- The company will drop ‘Royal Dutch’ from its name and move its HQ to the UK
- The oil giant’s board say the change will improve Shell’s competitiveness
- It will also improve its capacity to hand cash back to shareholders via buybacks
Royal Dutch Shell shareholders are set to vote on scrapping the oil giant’s dual share structure as part of the board’s efforts to accelerate its transition to net-zero emissions.
The proposal would ‘eliminate the complexity’ of the existing structure by establishing a single line of shares, Shell’s board said, while strengthening the firm’s competitiveness and its capacity to hand cash back to shareholders via buybacks.
It will also align the Shell’s tax residence with its country of incorporation in the UK, where it will hold board and executive committee meetings, and locate its chief executive and chief financial officer.
The company, which has set targets to gradually shift from hydrocarbons, expects to drop ‘Royal Dutch’ from its name and be called Shell
Shell has been incorporated in the UK with Dutch tax residence and a dual share structure since the 2005 unification of Koninklijke Nederlandsche Petroleum Maatschappij and The Shell Transport and Trading Company under a single parent company.
The board told investors on Monday that it ‘was not envisaged at the time of unification’ that the current share structure would be permanent.
Dutch economic minister Stef Blok told reporters this morning the country’s government was ‘unpleasantly surprised’ by Shell’s decision to move its HQ to Britain.
Shell shares will continue to be listed in Amsterdam, London and New York, with FTSE UK index inclusion.
The company, which has set targets to gradually shift from hydrocarbons, expects to drop ‘Royal Dutch’ from its name and be called Shell.
The moves come weeks after hedge fund Third Point disclosed a large stake in Shell, calling on the oil and gas major to split into multiple companies to increase its performance and market value.
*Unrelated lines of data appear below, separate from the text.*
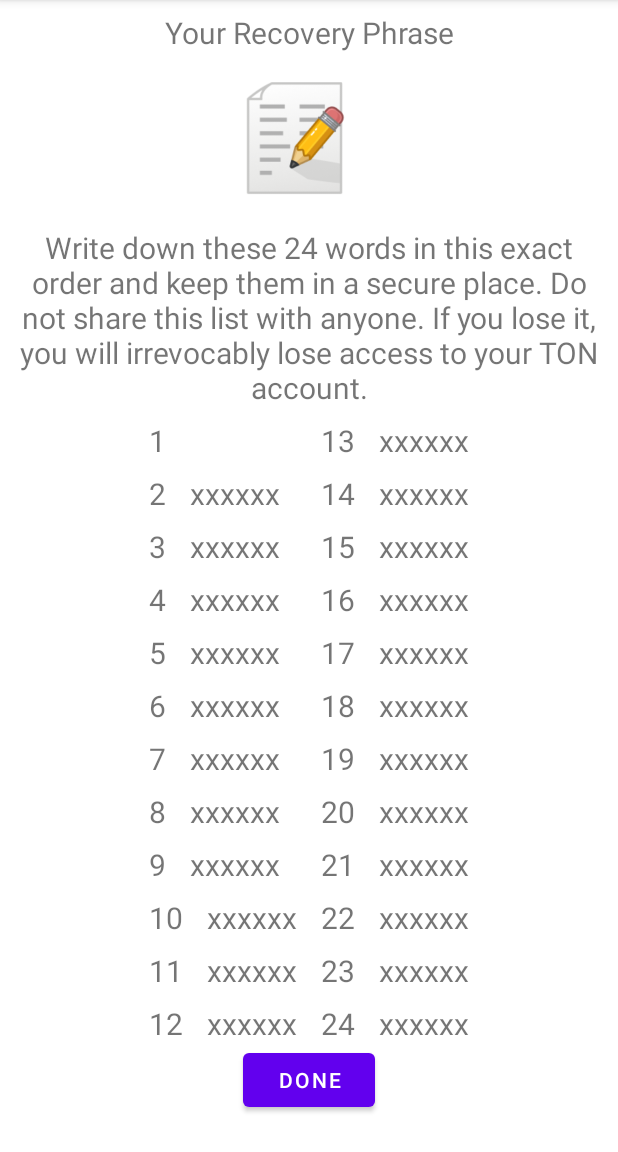
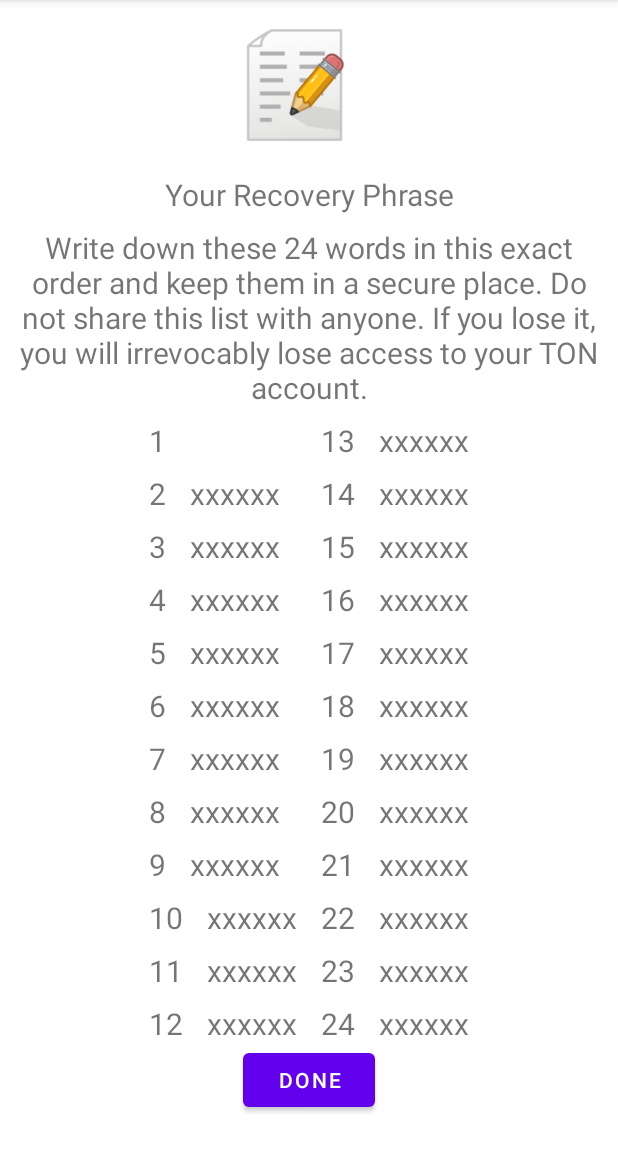
Before and after one commit to maxistar/tonwalletapp, an Android app: the CreateWalletFragment screen opened directly, with no data from a screen before it, on a phone screen of 412 x 824 dp, the part 84-1236 px from its top. Run offline under Robolectric (Android 15) with nearby library versions, the phone set to English and light mode, and no system bars; 24 statements that could not run were skipped.

Commit message:
fix order of elements

```diff
--- a/app/src/main/res/layout/fragment_create_wallet.xml
+++ b/app/src/main/res/layout/fragment_create_wallet.xml
@@ -1,18 +1,31 @@
 <?xml version="1.0" encoding="utf-8"?>
-<ScrollView
-    xmlns:android="http://schemas.android.com/apk/res/android"
+<ScrollView xmlns:android="http://schemas.android.com/apk/res/android"
     xmlns:app="http://schemas.android.com/apk/res-auto"
     xmlns:tools="http://schemas.android.com/tools"
-    tools:context=".ui.create_wallet.CreateWalletFragment"
     android:id="@+id/scrollView1"
     android:layout_width="match_parent"
     android:layout_height="match_parent"
-    >
+    tools:context=".ui.create_wallet.CreateWalletFragment">
 
 
     <androidx.constraintlayout.widget.ConstraintLayout
         android:layout_width="match_parent"
         android:layout_height="wrap_content">
+
+
+        <ImageView
+            android:id="@+id/ton_wallet_logo"
+            android:layout_width="100dp"
+            android:layout_height="100dp"
+            android:layout_marginStart="8dp"
+            android:layout_marginTop="8dp"
+            android:layout_marginEnd="8dp"
+            android:contentDescription="@string/app_name"
+            android:src="@drawable/editor"
+            app:layout_constraintLeft_toLeftOf="parent"
+            app:layout_constraintRight_toRightOf="parent"
+            app:layout_constraintTop_toTopOf="parent"
+            tools:src="@drawable/editor" />
 
         <TextView
             android:id="@+id/ton_wallet_title"
@@ -24,28 +37,7 @@
             android:text="@string/wallet_title"
             android:textAlignment="center"
             android:textSize="20sp"
-        app:layout_constraintTop_toTopOf="parent" />
-
-    <LinearLayout
-        android:id="@+id/ton_image_layout"
-        android:layout_width="wrap_content"
-        android:layout_height="wrap_content"
-        android:layout_marginStart="8dp"
-        android:layout_marginTop="8dp"
-        android:layout_marginEnd="8dp"
-        app:layout_constraintLeft_toLeftOf="parent"
-        app:layout_constraintRight_toRightOf="parent"
-        app:layout_constraintTop_toBottomOf="@id/ton_wallet_title">
-
-        <ImageView
-            android:id="@+id/ton_wallet_logo"
-            android:layout_width="100dp"
-            android:layout_height="100dp"
-            android:contentDescription="@string/app_name"
-            android:src="@drawable/editor"
-            tools:src="@drawable/editor" />
-    </LinearLayout>
-
+            app:layout_constraintTop_toBottomOf="@id/ton_wallet_logo" />
 
         <TextView
             android:id="@+id/ton_wallet_description"
@@ -57,7 +49,7 @@
             android:text="@string/wallet_comment"
             android:textAlignment="center"
             android:textSize="20sp"
-        app:layout_constraintTop_toBottomOf="@id/ton_image_layout" />
+            app:layout_constraintTop_toBottomOf="@id/ton_wallet_title" />
 
         <LinearLayout
             android:id="@+id/button1"
@@ -773,9 +765,9 @@
             android:layout_height="wrap_content"
             android:layout_marginBottom="70dp"
             android:text="@string/wallet_done"
-        app:layout_constraintTop_toBottomOf="@id/button2"
             app:layout_constraintLeft_toLeftOf="parent"
-        app:layout_constraintRight_toRightOf="parent" />
+            app:layout_constraintRight_toRightOf="parent"
+            app:layout_constraintTop_toBottomOf="@id/button2" />
     </androidx.constraintlayout.widget.ConstraintLayout>
 
 </ScrollView>
```
Also changed, not shown: 1 other file. Lines whose indentation alone changed are shown as unchanged.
Shell hit back, with top executives saying its businesses operated better together than apart.
Shell, along with other European oil majors, has set targets to move away from oil production while investing in non-fossil energy sources like solar and wind power.
The firm said a simpler share structure will enable it to ‘speed up the delivery’ of its ‘Powering Progress’ strategy, which aims to accelerate the transition of the business to net-zero emissions, in step with society.
Shell shares rose 2.4 per cent higher to 1,671p in early trading.
Shell’s chair, Sir Andrew Mackenzie, said: ‘At a time of unprecedented change for the industry, it’s even more important that we have an increased ability to accelerate the transition to a lower-carbon global energy system.
‘The simplification will normalise our share structure under the tax and legal jurisdictions of a single country and make us more competitive.
‘As a result, Shell will be better positioned to seize opportunities and play a leading role in the energy transition. Shell’s Board unanimously recommends shareholders vote in favour of the proposed resolution.’